[Version comparison data]
________

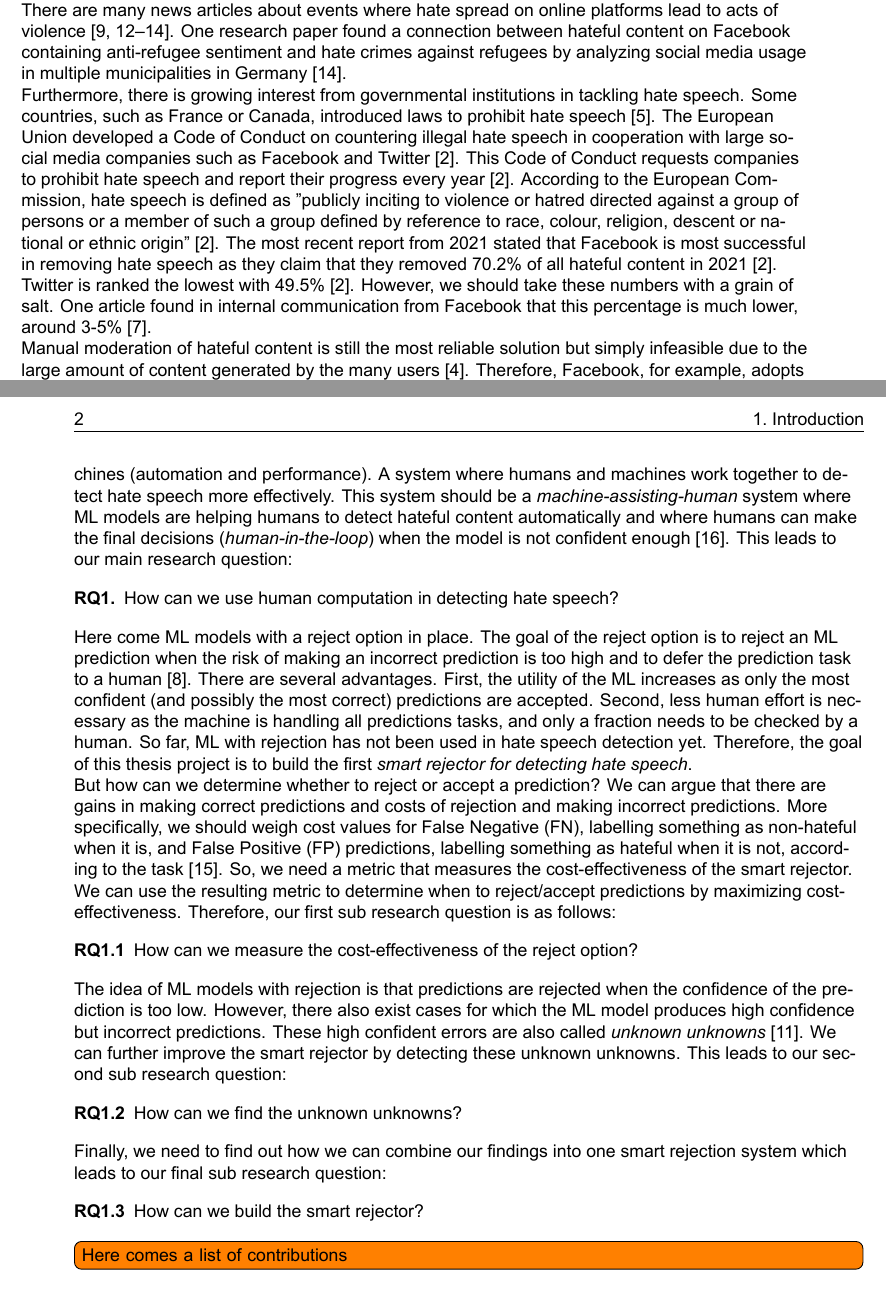
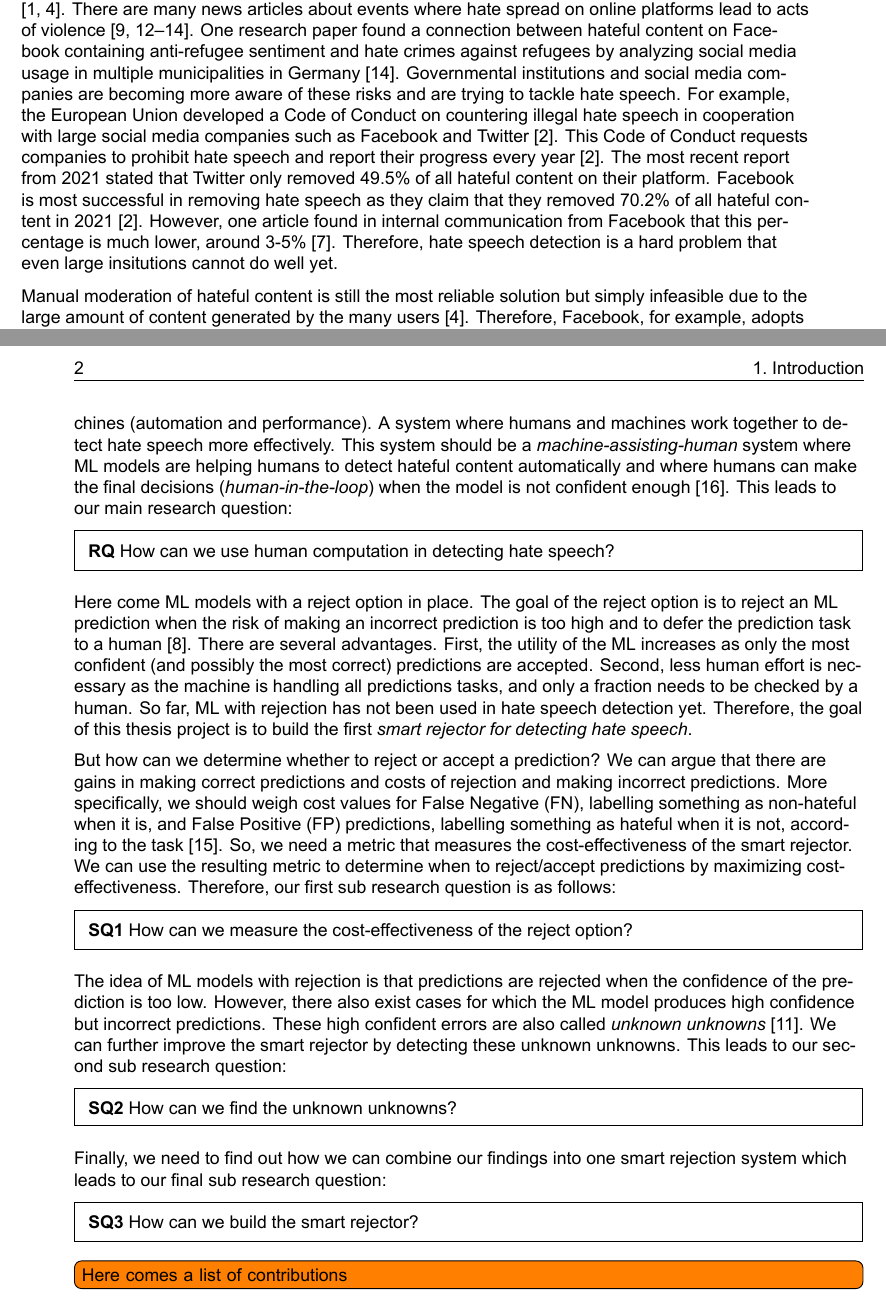
Before and after one commit to delftcrowd/smart_rejector_for_hate_speech, a LaTeX thesis (report/report.tex, which reads report/introduction.tex): two parts of pages 11 and 12 of 26, joined at a grey line, cut so that both start at the same text. The pictures show the PDF file report/report.pdf that the author committed with the source.

Commit message:
Fix significance paragraph

```diff
--- a/report/introduction.tex
+++ b/report/introduction.tex
@@ -2,7 +8,8 @@
+		\end{minipage}
+	}
+}
 
-The amount of hateful content spread online on social media platforms remains a significant problem. Ignoring its presence can harm people and even result in actual violence and other conflicts \cite{ecri-hate-speech-and-violence, balayn2021automatic}. There are many news articles about events where hate spread on online platforms lead to acts of violence \cite{columbia-facebook-linked-to-violence, mujib-mashal-india, paul-mozur-2018, muller2021fanning}. One research paper found a connection between hateful content on Facebook containing anti-refugee sentiment and hate crimes against refugees by analyzing social media usage in multiple municipalities in Germany  \cite{muller2021fanning}.
-
-Furthermore, there is growing interest from governmental institutions in tackling hate speech. Some countries, such as France or Canada, introduced laws to prohibit hate speech \cite{davidson2017automated}. The European Union developed a Code of Conduct on countering illegal hate speech in cooperation with large social media companies such as Facebook and Twitter \cite{eu-code-of-conduct}. This Code of Conduct requests companies to prohibit hate speech and report their progress every year \cite{eu-code-of-conduct}. According to the European Commission, hate speech is defined as "publicly inciting to violence or hatred directed against a group of persons or a member of such a group defined by reference to race, colour, religion, descent or national or ethnic origin" \cite{eu-code-of-conduct}. The most recent report from 2021 stated that Facebook is most successful in removing hate speech as they claim that they removed 70.2\% of all hateful content in 2021 \cite{eu-code-of-conduct}. Twitter is ranked the lowest with 49.5\% \cite{eu-code-of-conduct}. However, we should take these numbers with a grain of salt. One article found in internal communication from Facebook that this percentage is much lower, around 3-5\% \cite{noah2021giansiracusa}.
+The amount of hateful content spread online on social media platforms remains a significant problem. Ignoring its presence can harm people and even result in actual violence and other conflicts \cite{ecri-hate-speech-and-violence, balayn2021automatic}. There are many news articles about events where hate spread on online platforms lead to acts of violence \cite{columbia-facebook-linked-to-violence, mujib-mashal-india, paul-mozur-2018, muller2021fanning}. One research paper found a connection between hateful content on Facebook containing anti-refugee sentiment and hate crimes against refugees by analyzing social media usage in multiple municipalities in Germany  \cite{muller2021fanning}. Governmental institutions and social media companies are becoming more aware of these risks and are trying to tackle hate speech. For example, the European Union developed a Code of Conduct on countering illegal hate speech in cooperation with large social media companies such as Facebook and Twitter \cite{eu-code-of-conduct}. This Code of Conduct requests companies to prohibit hate speech and report their progress every year \cite{eu-code-of-conduct}. The most recent report from 2021 stated that Facebook is most successful in removing hate speech as they claim that they removed 70.2\% of all hateful content in 2021 \cite{eu-code-of-conduct}. However, one article found in internal communication from Facebook that this percentage is much lower, around 3-5\% \cite{noah2021giansiracusa}. Twitter
 
 Manual moderation of hateful content is still the most reliable solution but simply infeasible due to the large amount of content generated by the many users \cite{balayn2021automatic}. Therefore, Facebook, for example, adopts both reactive and proactive content moderation \cite{klonick2017new}. Reactive manual moderation is when users are flagging (also known as reporting) hateful content \cite{klonick2017new}. The main benefit of this is that many users can check a large amount of content. However, the problem remains that the users are still seeing hateful content for some time. Proactive moderation is either done automatically using detection algorithms or by a dedicated group of employees from Facebook \cite{klonick2017new}. However, it remains unclear how companies such as Facebook are automatically moderating content since their exact practices are not publicly available \cite{klonick2017new}.
 
@@ -12,29 +19,21 @@ However, these algorithms can be unreliable as they often perform poor on deploy
 
 Therefore, there is a need for a \textit{socio-technical} or \textit{human-machine co-creation} \cite{woo2020future} system that combines the advantages of both humans (cognitive abilities and ability to make judgements) and machines (automation and performance). A system where humans and machines work together to detect hate speech more effectively. This system should be a \textit{machine-assisting-human} system where ML models are helping humans to detect hateful content automatically and where humans can make the final decisions (\textit{human-in-the-loop}) when the model is not confident enough \cite{woo2020future}. This leads to our main research question:
 
-\begin{description}
-	\item[RQ1.] How can we use human computation in detecting hate speech?
-\end{description}
+\customtextbox{\textbf{RQ} How can we use human computation in detecting hate speech?}
 
 Here come ML models with a reject option in place. The goal of the reject option is to reject an ML prediction when the risk of making an incorrect prediction is too high and to defer the prediction task to a human \cite{hendrickx2021machine}. There are several advantages. First, the utility of the ML increases as only the most confident (and possibly the most correct) predictions are accepted. Second, less human effort is necessary as the machine is handling all predictions tasks, and only a fraction needs to be checked by a human. So far, ML with rejection has not been used in hate speech detection yet. Therefore, the goal of this thesis project is to build the first \textit{smart rejector for detecting hate speech}.
 
 But how can we determine whether to reject or accept a prediction? We can argue that there are gains in making correct predictions and costs of rejection and making incorrect predictions. More specifically, we should weigh cost values for False Negative (FN), labelling something as non-hateful when it is, and False Positive (FP) predictions, labelling something as hateful when it is not, according to the task \cite{sayin2021science}. So, we need a metric that measures the cost-effectiveness of the smart rejector. We can use the resulting metric to determine when to reject/accept predictions by maximizing cost-effectiveness. Therefore, our first sub research question is as follows:
 
-\begin{description}
-	\item[RQ1.1] How can we measure the cost-effectiveness of the reject option?
-\end{description}
+\customtextbox{\textbf{SQ1} How can we measure the cost-effectiveness of the reject option?}
 
 The idea of ML models with rejection is that predictions are rejected when the confidence of the prediction is too low. However, there also exist cases for which the ML model produces high confidence but incorrect predictions. These high confident errors are also called \textit{unknown unknowns} \cite{liu2020towards}. We can further improve the smart rejector by detecting these unknown unknowns. This leads to our second sub research question:
 
-\begin{description}
-	\item[RQ1.2] How can we find the unknown unknowns?
-\end{description}
+\customtextbox{\textbf{SQ2} How can we find the unknown unknowns?}
 
 Finally, we need to find out how we can combine our findings into one smart rejection system which leads to our final sub research question:
 
-\begin{description}
-	\item[RQ1.3] How can we build the smart rejector?
-\end{description}
+\customtextbox{\textbf{SQ3} How can we build the smart rejector?}
 
 \todo[inline]{Here comes a list of contributions}
 
```
Also changed, not shown: report/report.tex (+1 -0 lines), report/report.pdf, report/introduction.tex (6 more changed lines).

________

* **Exercise requirements**: Can you repeat every record above exactly, apart from the pictures?

* **Answer**:
Before and after one commit to delftcrowd/smart_rejector_for_hate_speech, a LaTeX thesis (report/report.tex, which reads report/introduction.tex): two parts of pages 11 and 12 of 26, joined at a grey line, cut so that both start at the same text. The pictures show the PDF file report/report.pdf that the author committed with the source.

Commit message:
Fix significance paragraph

```diff
--- a/report/introduction.tex
+++ b/report/introduction.tex
@@ -2,7 +8,8 @@
+		\end{minipage}
+	}
+}
 
-The amount of hateful content spread online on social media platforms remains a significant problem. Ignoring its presence can harm people and even result in actual violence and other conflicts \cite{ecri-hate-speech-and-violence, balayn2021automatic}. There are many news articles about events where hate spread on online platforms lead to acts of violence \cite{columbia-facebook-linked-to-violence, mujib-mashal-india, paul-mozur-2018, muller2021fanning}. One research paper found a connection between hateful content on Facebook containing anti-refugee sentiment and hate crimes against refugees by analyzing social media usage in multiple municipalities in Germany  \cite{muller2021fanning}.
-
-Furthermore, there is growing interest from governmental institutions in tackling hate speech. Some countries, such as France or Canada, introduced laws to prohibit hate speech \cite{davidson2017automated}. The European Union developed a Code of Conduct on countering illegal hate speech in cooperation with large social media companies such as Facebook and Twitter \cite{eu-code-of-conduct}. This Code of Conduct requests companies to prohibit hate speech and report their progress every year \cite{eu-code-of-conduct}. According to the European Commission, hate speech is defined as "publicly inciting to violence or hatred directed against a group of persons or a member of such a group defined by reference to race, colour, religion, descent or national or ethnic origin" \cite{eu-code-of-conduct}. The most recent report from 2021 stated that Facebook is most successful in removing hate speech as they claim that they removed 70.2\% of all hateful content in 2021 \cite{eu-code-of-conduct}. Twitter is ranked the lowest with 49.5\% \cite{eu-code-of-conduct}. However, we should take these numbers with a grain of salt. One article found in internal communication from Facebook that this percentage is much lower, around 3-5\% \cite{noah2021giansiracusa}.
+The amount of hateful content spread online on social media platforms remains a significant problem. Ignoring its presence can harm people and even result in actual violence and other conflicts \cite{ecri-hate-speech-and-violence, balayn2021automatic}. There are many news articles about events where hate spread on online platforms lead to acts of violence \cite{columbia-facebook-linked-to-violence, mujib-mashal-india, paul-mozur-2018, muller2021fanning}. One research paper found a connection between hateful content on Facebook containing anti-refugee sentiment and hate crimes against refugees by analyzing social media usage in multiple municipalities in Germany  \cite{muller2021fanning}. Governmental institutions and social media companies are becoming more aware of these risks and are trying to tackle hate speech. For example, the European Union developed a Code of Conduct on countering illegal hate speech in cooperation with large social media companies such as Facebook and Twitter \cite{eu-code-of-conduct}. This Code of Conduct requests companies to prohibit hate speech and report their progress every year \cite{eu-code-of-conduct}. The most recent report from 2021 stated that Facebook is most successful in removing hate speech as they claim that they removed 70.2\% of all hateful content in 2021 \cite{eu-code-of-conduct}. However, one article found in internal communication from Facebook that this percentage is much lower, around 3-5\% \cite{noah2021giansiracusa}. Twitter
 
 Manual moderation of hateful content is still the most reliable solution but simply infeasible due to the large amount of content generated by the many users \cite{balayn2021automatic}. Therefore, Facebook, for example, adopts both reactive and proactive content moderation \cite{klonick2017new}. Reactive manual moderation is when users are flagging (also known as reporting) hateful content \cite{klonick2017new}. The main benefit of this is that many users can check a large amount of content. However, the problem remains that the users are still seeing hateful content for some time. Proactive moderation is either done automatically using detection algorithms or by a dedicated group of employees from Facebook \cite{klonick2017new}. However, it remains unclear how companies such as Facebook are automatically moderating content since their exact practices are not publicly available \cite{klonick2017new}.
 
@@ -12,29 +19,21 @@ However, these algorithms can be unreliable as they often perform poor on deploy
 
 Therefore, there is a need for a \textit{socio-technical} or \textit{human-machine co-creation} \cite{woo2020future} system that combines the advantages of both humans (cognitive abilities and ability to make judgements) and machines (automation and performance). A system where humans and machines work together to detect hate speech more effectively. This system should be a \textit{machine-assisting-human} system where ML models are helping humans to detect hateful content automatically and where humans can make the final decisions (\textit{human-in-the-loop}) when the model is not confident enough \cite{woo2020future}. This leads to our main research question:
 
-\begin{description}
-	\item[RQ1.] How can we use human computation in detecting hate speech?
-\end{description}
+\customtextbox{\textbf{RQ} How can we use human computation in detecting hate speech?}
 
 Here come ML models with a reject option in place. The goal of the reject option is to reject an ML prediction when the risk of making an incorrect prediction is too high and to defer the prediction task to a human \cite{hendrickx2021machine}. There are several advantages. First, the utility of the ML increases as only the most confident (and possibly the most correct) predictions are accepted. Second, less human effort is necessary as the machine is handling all predictions tasks, and only a fraction needs to be checked by a human. So far, ML with rejection has not been used in hate speech detection yet. Therefore, the goal of this thesis project is to build the first \textit{smart rejector for detecting hate speech}.
 
 But how can we determine whether to reject or accept a prediction? We can argue that there are gains in making correct predictions and costs of rejection and making incorrect predictions. More specifically, we should weigh cost values for False Negative (FN), labelling something as non-hateful when it is, and False Positive (FP) predictions, labelling something as hateful when it is not, according to the task \cite{sayin2021science}. So, we need a metric that measures the cost-effectiveness of the smart rejector. We can use the resulting metric to determine when to reject/accept predictions by maximizing cost-effectiveness. Therefore, our first sub research question is as follows:
 
-\begin{description}
-	\item[RQ1.1] How can we measure the cost-effectiveness of the reject option?
-\end{description}
+\customtextbox{\textbf{SQ1} How can we measure the cost-effectiveness of the reject option?}
 
 The idea of ML models with rejection is that predictions are rejected when the confidence of the prediction is too low. However, there also exist cases for which the ML model produces high confidence but incorrect predictions. These high confident errors are also called \textit{unknown unknowns} \cite{liu2020towards}. We can further improve the smart rejector by detecting these unknown unknowns. This leads to our second sub research question:
 
-\begin{description}
-	\item[RQ1.2] How can we find the unknown unknowns?
-\end{description}
+\customtextbox{\textbf{SQ2} How can we find the unknown unknowns?}
 
 Finally, we need to find out how we can combine our findings into one smart rejection system which leads to our final sub research question:
 
-\begin{description}
-	\item[RQ1.3] How can we build the smart rejector?
-\end{description}
+\customtextbox{\textbf{SQ3} How can we build the smart rejector?}
 
 \todo[inline]{Here comes a list of contributions}
 
```
Also changed, not shown: report/report.tex (+1 -0 lines), report/report.pdf, report/introduction.tex (6 more changed lines).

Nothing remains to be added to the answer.